Researchers at the University of Utah have produced a prototype pair of smart glasses that keep the world in focus by using flexible lenses and piezoelectric pistons.
IEEE Spectrum Webinar: Simulating Graphene-Based Photonic and Optoelectronic Devices - 11 June 2015
Sponsored by COMSOL
Graphene – a material that has just recently been integrated with metamaterials, plasmonic nanoanteannas, waveguides, and photonic crystals - is establishing itself as a versatile and dynamic platform for realizing electrically tunable devices in hybrid nanophotonics and optoelectronics due to its excellent electrical and optical properties. In contrast to a single-layer graphene (SLG) sheet, nanopatterned graphene structures are shown to support highly confined surface plasmon modes that can be electrically tuned and have incredible potential for spatial and temporal light modulation in the mid-infrared range. In this presentation, we guide you through the essential steps of how to simulate such devices using the full potential of COMSOL Multiphysics®, first by starting with the basics of SLG modeling, and then by including approaches to multivariate modeling of the SLG sheets and nanostructured graphene in time and frequency domains.

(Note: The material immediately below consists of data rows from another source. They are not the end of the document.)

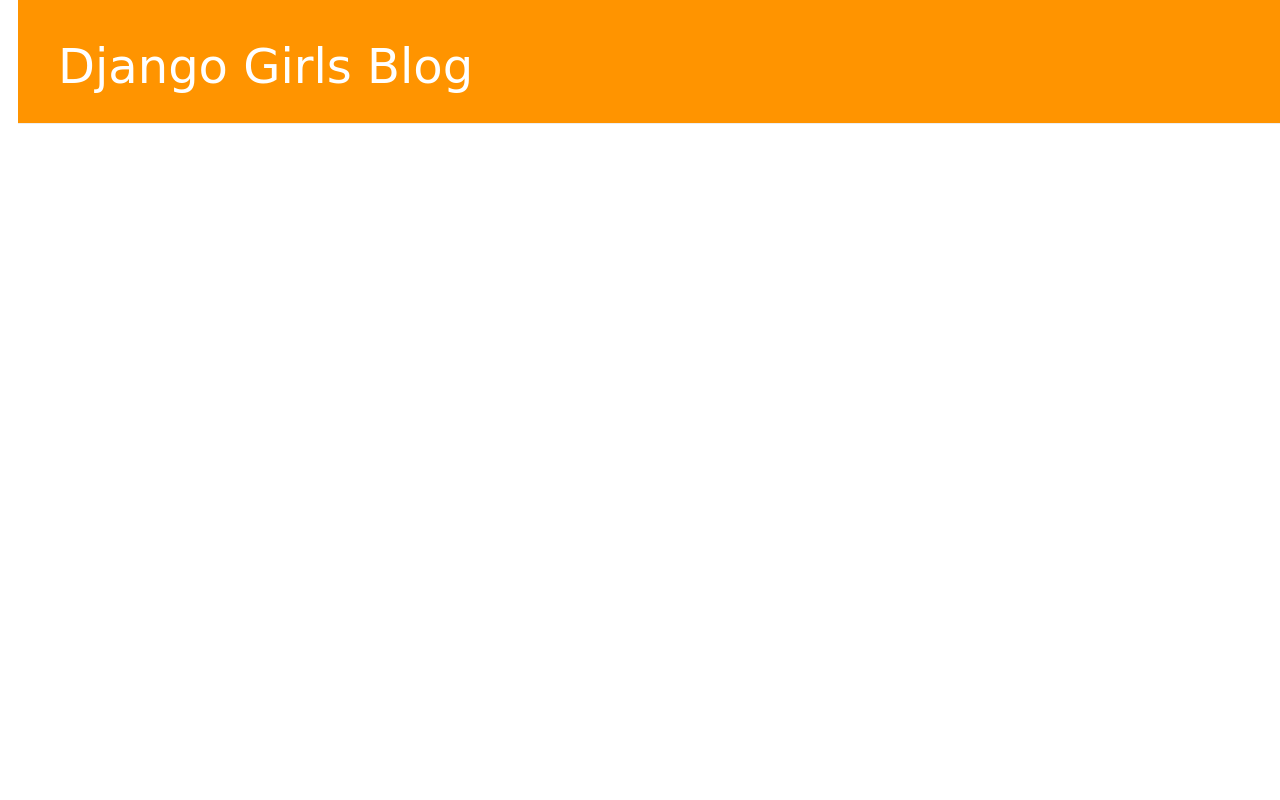
After one commit to syhwang125/my-first-blog, a Django app: template blog/templates/blog/base.html in a window 1280 px wide. The commit adds this page. Run offline with Django 3.2, Linux system fonts and the light colour scheme; the template is opened without the code that fills it, so the values that code supplies are empty; some libraries are stand-ins or nearby versions.

Commit message:
Added view and template for detailed blog post as well as CSS for the site.

```diff
--- /dev/null
+++ b/blog/static/css/blog.css
@@ -0,0 +1,53 @@
+h1 a {
+    color: #FCA205;
+}
+body {
+        padding-left: 18px;
+}
+.page-header {
+    background-color: #ff9400;
+    margin-top: 0;
+    padding: 20px 20px 20px 40px;
+}
+
+.page-header h1, .page-header h1 a, .page-header h1 a:visited, .page-header h1 a:active {
+    color: #ffffff;
+    font-size: 36pt;
+    text-decoration: none;
+}
+
+.content {
+    margin-left: 40px;
+}
+
+h1, h2, h3, h4 {
+    font-family: 'Lobster', cursive;
+}
+
+.date {
+    float: right;
+    color: #828282;
+}
+
+.save {
+    float: right;
+}
+
+.post-form textarea, .post-form input {
+    width: 100%;
+}
+
+.top-menu, .top-menu:hover, .top-menu:visited {
+    color: #ffffff;
+    float: right;
+    font-size: 26pt;
+    margin-right: 20px;
+}
+
+.post {
+    margin-bottom: 70px;
+}
+
+.post h1 a, .post h1 a:visited {
+    color: #000000;
+}
--- /dev/null
+++ b/blog/templates/blog/base.html
@@ -0,0 +1,21 @@
+{% load staticfiles %}
+  <html>
+        <head>
+			<div class="page-header">
+				<h1><a href="/">Django Girls Blog</a></h1>
+			</div>
+			<link rel="stylesheet" href="//maxcdn.bootstrapcdn.com/bootstrap/3.2.0/css/bootstrap.min.css">
+			<link rel="stylesheet" href="//maxcdn.bootstrapcdn.com/bootstrap/3.2.0/css/bootstrap-theme.min.css">
+			<link rel="stylesheet" href="{% static 'css/blog.css' %}">
+        </head>
+        <body>
+    <div class="content container">
+        <div class="row">
+            <div class="col-md-8">
+            {% block content %}
+            {% endblock %}
+            </div>
+        </div>
+    </div>
+        </body>
+    </html>
--- a/blog/urls.py
+++ b/blog/urls.py
@@ -3,4 +3,5 @@ from . import views
 
 urlpatterns = [
     url(r'^$', views.post_list, name='post_list'),
+	url(r'^post/(?P<pk>[0-9]+)/$', views.post_detail, name='post_detail'),
 ]
--- a/blog/views.py
+++ b/blog/views.py
@@ -1,6 +1,12 @@
 from django.shortcuts import render
 from django.utils import timezone
 from .models import Post
+from django.shortcuts import render, get_object_or_404
+
+
+def post_detail(request, pk):
+        post = get_object_or_404(Post, pk=pk)
+        return render(request, 'blog/post_detail.html', {'post': post})
 
 # Create your views here.
 def post_list(request):
```
Also changed, not shown: blog/post_detail.html (added, +13 -0 lines), blog/templates/blog/post_list.html (+13 -25 lines).
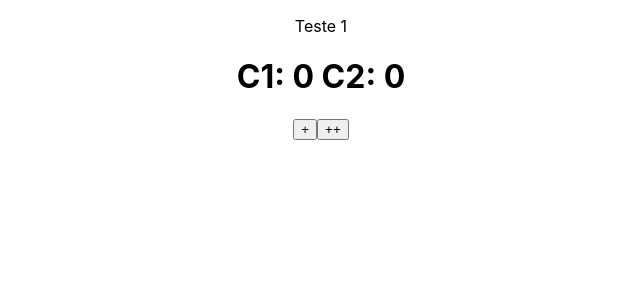
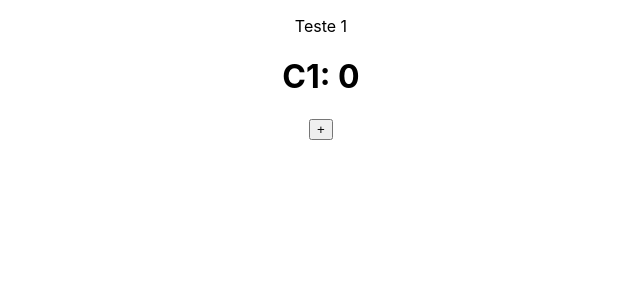
Before and after one commit to AthosSchrapett/project-2, a React (Create React App) app: page / in a window 1280 px wide. Shown: the top 300 px of the page, without its empty margins (319-959 px from the left). Built offline with nearby package versions, Linux system fonts and the light colour scheme.

Commit message:
Definição de useCallback

```diff
--- a/src/App.js
+++ b/src/App.js
@@ -1,43 +1,30 @@
-/* import logo from './logo.svg'; */
+import P from 'prop-types';
 import './App.css';
-import { useState, useEffect } from 'react';
+import React, { useCallback, useState } from 'react';
 
-const eventFn = () => {
-  console.log('h1 clicado');
+const Button = React.memo(function Button({ incrementButton }) {
+  console.log('O Filho renderizou');
+  return <button onClick={() => incrementButton(100)}>+</button>;
+});
+
+Button.propTypes = {
+  incrementButton: P.func,
 };
 
 function App() {
   const [counter, setCounter] = useState(0);
-  const [counter2, setCounter2] = useState(0);
 
-  //componentDidUpdate - Executa toda vez que o componente atualiza
-  /* useEffect(() => {
-    console.log('componentDidUpdate');
-  }); */
-
-  //componentDidMount - Executa 1x
-  useEffect(() => {
-    document.querySelector('h1')?.addEventListener('click', eventFn);
-
-    //componentWillUmount - Limpeza
-    return () => {
-      document.querySelector('h1')?.removeEventListener('click', eventFn);
-    };
+  const incrementCounter = useCallback((num) => {
+    setCounter((c) => c + num);
   }, []);
 
-  //Com dependência - executa toda vez que a dependência mudar
-  useEffect(() => {
-    console.log('C1:', counter, 'C2:', counter2);
-  }, [counter, counter2]);
+  console.log('O pai renderizou');
 
   return (
     <div className="App">
       <p>Teste 1</p>
-      <h1>
-        C1: {counter} C2: {counter2}{' '}
-      </h1>
-      <button onClick={() => setCounter(counter + 1)}>+</button>
-      <button onClick={() => setCounter2(counter2 + 1)}>++</button>
+      <h1>C1: {counter}</h1>
+      <Button incrementButton={incrementCounter} />
     </div>
   );
 }
```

- Alexander Kildishev, Associate Professor, Birck Nanotechnology Center, School of Electrical and Computer Engineering, Purdue University
- Andrew Strikwerda, Applications Engineer, COMSOL
Moderated by Dexter Johnson, author of IEEE Spectrum's online blog The Nanoclast
Smart Fabrics and Interactive Textile (SFIT) based systems are conceived as the integration into textile of sensors, actuators, computing, and a power source, with the whole being part of an interactive communication network. Such systems could only be envisaged through a combination of advances in fields as fiber and polymer research, advanced material processing, microelectronics, signals processing, nanotechnologies, and telecommunication.Textile is the common platform where smart materials in the form of fibers are integrated, where the properties of the material are augmented through combination of chemical surfaces processes, and where the structure of the fabric allows the use of redundant sensor configurations Promising recent developments in material processing, device design and system configuration enable the scientific and industrial community to concentrate efforts on the realization of smart textiles This course will discuss the use of textile materials for sensing functions. Textile technology for sensors fabrication will be presented. Methods for characterizations will also be discussed and examples of specific applications will be presented. The course will also provide an overview of future developments.